/---

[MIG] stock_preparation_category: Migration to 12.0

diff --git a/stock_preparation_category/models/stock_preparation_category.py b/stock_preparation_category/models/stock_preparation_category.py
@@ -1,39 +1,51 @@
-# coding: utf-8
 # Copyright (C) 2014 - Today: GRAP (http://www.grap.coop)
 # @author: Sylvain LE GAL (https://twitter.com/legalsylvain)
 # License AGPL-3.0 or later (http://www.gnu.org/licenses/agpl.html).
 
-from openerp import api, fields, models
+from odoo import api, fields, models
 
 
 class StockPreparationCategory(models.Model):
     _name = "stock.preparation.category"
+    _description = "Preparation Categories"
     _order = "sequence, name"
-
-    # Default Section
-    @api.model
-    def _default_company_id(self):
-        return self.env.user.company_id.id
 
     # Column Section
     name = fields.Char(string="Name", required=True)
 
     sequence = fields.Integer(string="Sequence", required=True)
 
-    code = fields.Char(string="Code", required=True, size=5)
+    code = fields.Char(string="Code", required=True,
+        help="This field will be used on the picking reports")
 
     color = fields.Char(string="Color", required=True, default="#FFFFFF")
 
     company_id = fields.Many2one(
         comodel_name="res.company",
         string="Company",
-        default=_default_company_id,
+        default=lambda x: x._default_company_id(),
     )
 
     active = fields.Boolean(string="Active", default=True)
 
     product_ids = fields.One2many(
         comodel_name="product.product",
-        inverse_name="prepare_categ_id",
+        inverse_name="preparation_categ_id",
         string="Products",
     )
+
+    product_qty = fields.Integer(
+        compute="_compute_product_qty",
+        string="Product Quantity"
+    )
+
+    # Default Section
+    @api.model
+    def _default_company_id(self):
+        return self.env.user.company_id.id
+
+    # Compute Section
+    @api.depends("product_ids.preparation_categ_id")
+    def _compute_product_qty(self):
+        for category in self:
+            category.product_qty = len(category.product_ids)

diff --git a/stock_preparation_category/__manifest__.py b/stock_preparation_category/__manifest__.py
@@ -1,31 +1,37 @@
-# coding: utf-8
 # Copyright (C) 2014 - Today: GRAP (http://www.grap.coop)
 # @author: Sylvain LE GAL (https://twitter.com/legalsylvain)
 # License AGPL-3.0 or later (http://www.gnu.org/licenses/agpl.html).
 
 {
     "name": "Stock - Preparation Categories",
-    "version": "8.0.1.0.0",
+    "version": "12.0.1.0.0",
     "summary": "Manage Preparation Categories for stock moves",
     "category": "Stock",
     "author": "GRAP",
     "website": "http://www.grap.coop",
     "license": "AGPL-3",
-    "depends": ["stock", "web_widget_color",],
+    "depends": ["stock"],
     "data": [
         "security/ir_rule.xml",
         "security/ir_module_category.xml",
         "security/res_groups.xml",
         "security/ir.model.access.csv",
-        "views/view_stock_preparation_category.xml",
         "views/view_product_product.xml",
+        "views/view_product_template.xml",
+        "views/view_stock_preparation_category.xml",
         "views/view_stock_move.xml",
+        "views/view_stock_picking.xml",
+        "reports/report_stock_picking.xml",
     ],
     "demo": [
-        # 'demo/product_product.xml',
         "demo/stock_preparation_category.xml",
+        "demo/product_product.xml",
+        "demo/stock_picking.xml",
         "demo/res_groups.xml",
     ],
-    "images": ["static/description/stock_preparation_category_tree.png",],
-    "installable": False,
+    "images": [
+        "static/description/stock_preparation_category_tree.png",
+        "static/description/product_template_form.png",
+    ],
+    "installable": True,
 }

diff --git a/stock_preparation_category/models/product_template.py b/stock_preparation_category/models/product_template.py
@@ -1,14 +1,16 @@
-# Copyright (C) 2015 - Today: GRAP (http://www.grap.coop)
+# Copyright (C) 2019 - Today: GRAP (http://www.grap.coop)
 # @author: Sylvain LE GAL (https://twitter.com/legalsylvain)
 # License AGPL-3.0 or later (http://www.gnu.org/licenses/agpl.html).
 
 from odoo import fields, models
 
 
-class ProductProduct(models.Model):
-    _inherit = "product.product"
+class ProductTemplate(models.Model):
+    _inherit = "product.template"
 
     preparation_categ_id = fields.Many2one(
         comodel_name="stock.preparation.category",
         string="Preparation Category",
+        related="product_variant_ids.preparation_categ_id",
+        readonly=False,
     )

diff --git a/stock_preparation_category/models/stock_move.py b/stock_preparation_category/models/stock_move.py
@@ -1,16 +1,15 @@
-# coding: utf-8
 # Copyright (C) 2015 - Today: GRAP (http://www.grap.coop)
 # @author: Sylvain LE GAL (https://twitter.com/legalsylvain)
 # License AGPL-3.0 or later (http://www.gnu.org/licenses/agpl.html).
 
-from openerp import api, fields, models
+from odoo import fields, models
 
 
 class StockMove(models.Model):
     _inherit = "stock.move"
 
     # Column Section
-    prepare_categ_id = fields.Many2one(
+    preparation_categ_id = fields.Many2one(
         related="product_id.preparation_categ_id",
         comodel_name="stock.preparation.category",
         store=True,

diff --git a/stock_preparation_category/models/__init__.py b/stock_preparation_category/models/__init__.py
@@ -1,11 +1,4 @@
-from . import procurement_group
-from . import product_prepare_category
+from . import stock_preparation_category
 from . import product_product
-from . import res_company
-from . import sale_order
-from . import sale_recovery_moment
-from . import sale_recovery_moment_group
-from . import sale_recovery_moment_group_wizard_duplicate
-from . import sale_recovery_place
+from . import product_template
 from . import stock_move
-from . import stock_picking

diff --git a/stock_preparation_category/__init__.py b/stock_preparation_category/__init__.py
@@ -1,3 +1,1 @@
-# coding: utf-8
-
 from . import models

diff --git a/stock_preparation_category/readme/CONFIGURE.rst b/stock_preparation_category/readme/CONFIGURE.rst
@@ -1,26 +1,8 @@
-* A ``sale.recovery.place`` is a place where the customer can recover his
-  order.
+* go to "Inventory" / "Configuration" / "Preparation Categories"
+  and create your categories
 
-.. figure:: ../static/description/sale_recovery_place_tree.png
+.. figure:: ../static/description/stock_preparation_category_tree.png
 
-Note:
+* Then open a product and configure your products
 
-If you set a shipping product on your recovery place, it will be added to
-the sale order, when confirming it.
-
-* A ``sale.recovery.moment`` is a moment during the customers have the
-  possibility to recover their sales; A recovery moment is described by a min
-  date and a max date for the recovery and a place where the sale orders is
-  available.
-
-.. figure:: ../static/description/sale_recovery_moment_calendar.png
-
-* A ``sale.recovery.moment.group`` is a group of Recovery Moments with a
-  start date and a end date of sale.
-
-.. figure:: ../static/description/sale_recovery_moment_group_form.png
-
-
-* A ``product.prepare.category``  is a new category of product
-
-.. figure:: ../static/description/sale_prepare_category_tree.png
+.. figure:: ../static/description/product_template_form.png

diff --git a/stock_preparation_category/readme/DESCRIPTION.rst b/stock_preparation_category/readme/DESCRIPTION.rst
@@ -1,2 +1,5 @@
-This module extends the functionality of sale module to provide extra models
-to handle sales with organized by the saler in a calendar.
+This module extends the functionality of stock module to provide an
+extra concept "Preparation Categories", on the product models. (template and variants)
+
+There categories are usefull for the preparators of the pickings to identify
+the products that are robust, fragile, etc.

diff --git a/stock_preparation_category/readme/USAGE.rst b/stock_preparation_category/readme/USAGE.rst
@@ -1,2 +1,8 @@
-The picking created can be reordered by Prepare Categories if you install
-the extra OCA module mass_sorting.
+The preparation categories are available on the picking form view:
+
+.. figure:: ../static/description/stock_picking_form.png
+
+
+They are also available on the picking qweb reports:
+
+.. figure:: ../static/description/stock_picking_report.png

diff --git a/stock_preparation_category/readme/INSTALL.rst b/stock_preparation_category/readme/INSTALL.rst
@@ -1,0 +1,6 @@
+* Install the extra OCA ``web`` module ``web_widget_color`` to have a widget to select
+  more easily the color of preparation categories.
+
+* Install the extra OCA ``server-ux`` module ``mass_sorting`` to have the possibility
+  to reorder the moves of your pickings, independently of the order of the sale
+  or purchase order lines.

\---

→ **What is expected**
Only the count is needed: the number of lines in the data that include the word "This".

→ **Written solution**
3